  • By Slot, you can filter orders in different Slots.

The assigned relayer will be highly rewarded in priority time slots, which are set by the system. Relayers with lower prices are assigned with the earlier time slot.

Let’s say the Assigned Relayers are A, B, C, and A’s quote is P1, B’s quote is P2, and C’s quote is P3. If we say P1 > P2 >P3, Slot1 represents the earliest time slot that the system set. Then Slot1 is associated with C since C’s quote P3 is the lowest and Relayers with the lower price are assigned with the earlier time slot: If the order is confirmed at Slot1 for now, C will be rewarded with a higher percentage.

💡 By combining different filter criteria you can filter for more specific results. For example, by selecting a block range and slot1 for Slot, you can filter for orders that are confirmed at the earliest time slot within a specified block range. Or, by selecting finished for Status and out of slot for Slot, you can filter how many of the completed orders have timed out.

By clicking the order ID on the list, we navigate to the order‘s detail page. Let’s see what else we get.

Detail

In the Detail Section, we can see the order’s specific information.

  • Detail Section
Nonce  The ID of the cross-chain message order.Lane ID —The ID of the message delivery lane.Time Stamp —The date and time at which the cross-chain message order was created.Source TxID —A unique 66-character identifier that is generated whenever an order is accepted on the source chain.Sender — The account that initiated the cross-chain message order.Status —The status of the cross-chain message order.Fee —The fee that users pay for the cross-chain message order.Created At Number of the block in which the cross-chain message order was created.Confirmed At Number of the block in which the cross-chain message order was confirmed.Slot At  Number of the time slot(which was set in the system) in which the cross-chain message order is confirmed. Out of Slot indicates the order exceeded the penalty time set by the system.Assigned Relayers  The selected relayers that are jointly responsible for this cross-chain message.
  • Reward & Slash Sections
Extrinsic —The transaction or event that the reward and slash system initiated, related to the corresponding order.The Reward Section shows how many rewards were generated by this order for different roles of the relayer, and how much would be transferred to the Treasury.The Slash Section shows the penalty of the corresponding Assigned Relayer, in case of a time-out order.

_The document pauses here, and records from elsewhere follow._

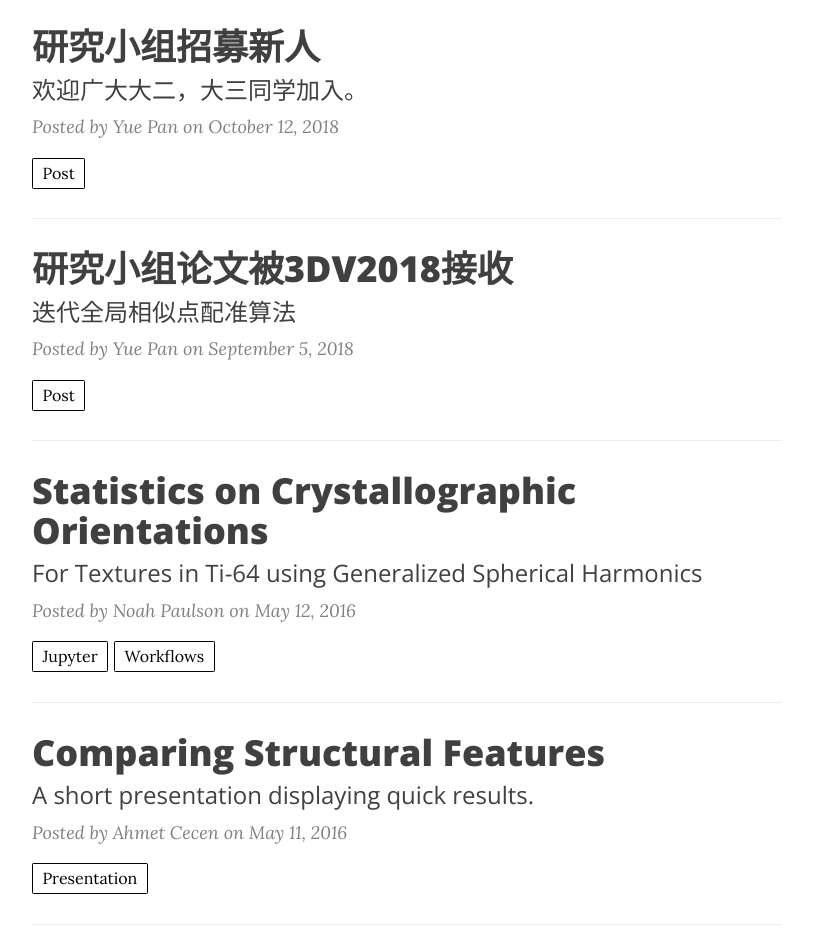
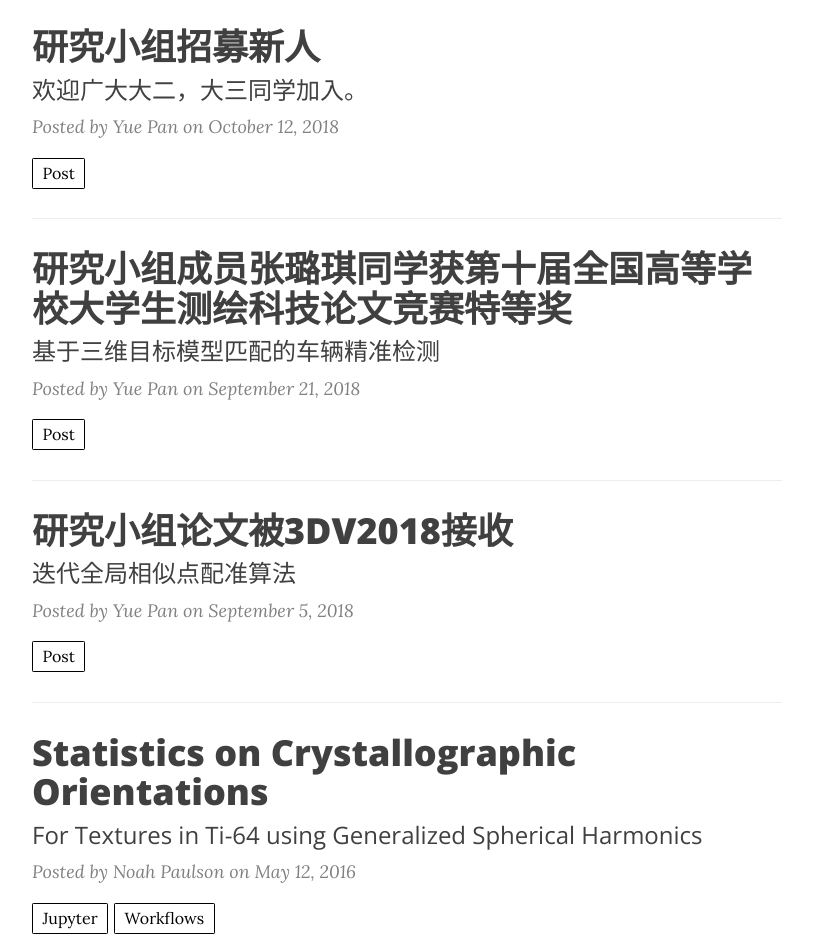
Before and after one commit to 3dvwhu/3dvwhu.github.io, a Jekyll site: the page built from index.html, in a window 1280 px wide and 1400 px high. Shown: the part 423-1375 px from the top of the window, without its empty margins (233-1046 px from the left). Built offline with Jekyll 4.4.1, drawn with Linux system fonts in a browser that asks for light colours; nearby versions of some CDN libraries; the list of posts is cut into pages by our own code.

Commit message:
Update 2016-05-11-results.markdown

```diff
--- a/_posts/2016-05-11-results.markdown
+++ b/_posts/2016-05-11-results.markdown
@@ -1,70 +1,11 @@
 ---
-layout:     	slide
-title:     		Comparing Structural Features
-author:     	Ahmet Cecen
-tags:           presentation
-subtitle:    	A short presentation displaying quick results.
-
-theme:		night # default/beige/blood/moon/night/serif/simple/sky/solarized
-trans:		default # default/cube/page/concave/zoom/linear/fade/none
-
-horizontal:	</section></section><section markdown="1" data-background="/EAB-AM-Project/img/slidebackground.png"><section markdown="1">
-vertical:		</section><section markdown="1">
+layout:     post
+title:      研究小组成员张璐琪同学获第十届全国高等学校大学生测绘科技论文竞赛特等奖
+author:     Yue Pan
+tags: 		  post
+subtitle:   基于三维目标模型匹配的车辆精准检测
+date:  2018-9-21
 ---
-<section markdown="1" data-background="/EAB-AM-Project/img/slidebackground.png"><section markdown="1">
-## {{ page.title }}
-
-<hr>
-
-#### {{ page.author }}
-
-#### {{ page.date | | date: "%I %M %p ,%a, %b %d %Y"}}
-
-{{ page.horizontal }}
-<!-- Start Writing Below in Markdown -->
-
-### Chord Length Distributions of the 3 Experimental Samples
-
-![P1](/EAB-AM-Project/img/pcapresent/Picture1.png)
-
-{{ page.horizontal }}
-
-### Principal Component Analysis of the CLD for Experimental Subsamples
-
-![P1](/EAB-AM-Project/img/pcapresent/Picture2.png)
-
-{{ page.horizontal }}
-
-### PCA with Experimental and Simulated Datasets
-
-<embed src="http://mined.gatech.edu/EAB-AM-Project/2016/05/11/AM-Sim-CLD-PC/" height="800px" width="100%">
-
-{{ page.horizontal }}
-
-### A Crude but Revealing Experiment
-
-Which Simulated(Red) subsample looks more similar to the AM-RX(Blue) sub sample?
-
-![P1](/EAB-AM-Project/img/pcapresent/Picture3.png)
-
-{{ page.vertical }}
-
-### The Worse Match
-
-![P1](/EAB-AM-Project/img/pcapresent/Picture9.png)
-
-{{ page.vertical }}
-
-### The Better Match
-
-![P1](/EAB-AM-Project/img/pcapresent/Picture8.png)
 
 
-<!-- End Here -->
-{{ page.horizontal }}
-
-# [Print]({{ site.url }}{{ site.baseurl }}{{ page.url }}/?print-pdf#)
-
-# [Back]({{ site.url }}{{ site.baseurl }})
-
-</section></section>
+祝贺张璐琪同学论文《基于三维目标模型匹配的车辆精准检测》获第十届全国高等学校大学生测绘科技论文竞赛特等奖。撒花~
```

About Darwinia & Crab

Github | Website | Medium | Twitter | Telegram

Darwinia is a cross-chain messaging infrastructure, which provides a light client-based, programmable, universal cross-chain messaging network for decentralized applications. Now, we’ve successfully used Darwinia’s light-client cross-chain messaging protocol(LCMP) to bridge cross-chain messages between substrate-based chains, and even between substrate-based chains and EVM chains, meanwhile, Darwinia provides developers with the SDK, and developers can easily integrate cross-chain capabilities into their Dapps. This will have profound implications for cross-chain interoperability, and Darwinia will as a cross-chain messaging infrastructure to prompt the building of a hybrid cross-chain network for Polkadot.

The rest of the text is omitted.